### PROMPT
What lines in the records below include the word "void"? Return each one.

Change detection outputs:
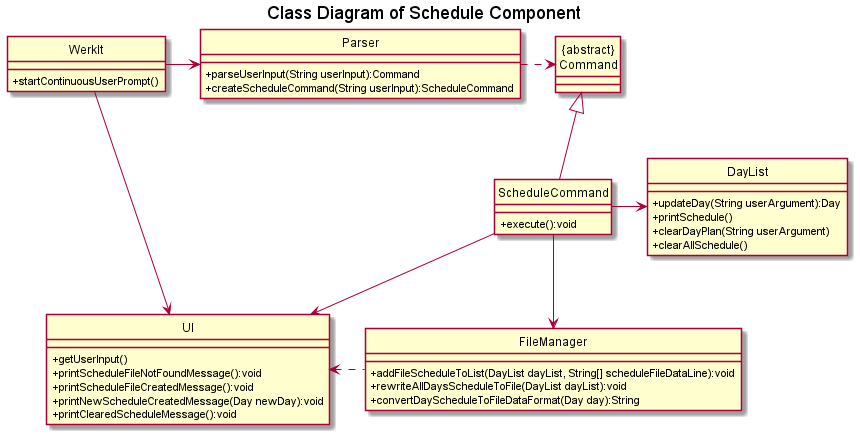
nus-cs2113-AY2122S2/tp keeps this PlantUML diagram as docs/uml/classDiagrams/images/scheduleComponent.png. Above is the earlier version.
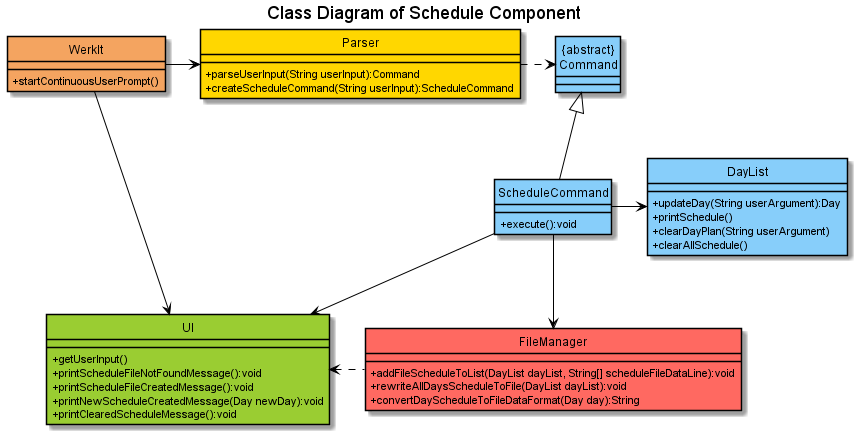
The same file after the commit.

Diff of the diagram source:
```diff
@@ -1,4 +1,7 @@
 @startuml
+
+!include ../Style.puml
+
 hide circle
 
 skinparam classAttributeIconSize 0
@@ -13,33 +16,33 @@
 ScheduleCommand -r-> DayList
 UI <. FileManager
 
-class WerkIt {
+class WerkIt COLOR_WERKIT {
 + startContinuousUserPrompt()
 }
 
-class DayList {
+class DayList COLOR_LOGIC {
 + updateDay(String userArgument):Day
 + printSchedule()
 + clearDayPlan(String userArgument)
 + clearAllSchedule()
 }
 
-class FileManager {
+class FileManager COLOR_STORAGE {
 + addFileScheduleToList(DayList dayList, String[] scheduleFileDataLine):void
 + rewriteAllDaysScheduleToFile(DayList dayList):void
 + convertDayScheduleToFileDataFormat(Day day):String
 }
 
-class "{abstract}\nCommand" {
+class "{abstract}\nCommand" COLOR_LOGIC {
 }
 
-class ScheduleCommand {
+class ScheduleCommand COLOR_LOGIC {
 + execute():void
 }
 
 
 
-class UI {
+class UI COLOR_UI {
 + getUserInput()
 + printScheduleFileNotFoundMessage():void
 + printScheduleFileCreatedMessage():void
@@ -47,7 +50,7 @@
 + printClearedScheduleMessage():void
 }
 
-class Parser {
+class Parser COLOR_PARSER {
 + parseUserInput(String userInput):Command
 + createScheduleCommand(String userInput):ScheduleCommand
 }
```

### REPLY TO THE EXERCISE
 + addFileScheduleToList(DayList dayList, String[] scheduleFileDataLine):void
 + rewriteAllDaysScheduleToFile(DayList dayList):void
 + execute():void
 + printScheduleFileNotFoundMessage():void
 + printScheduleFileCreatedMessage():void
 + printClearedScheduleMessage():void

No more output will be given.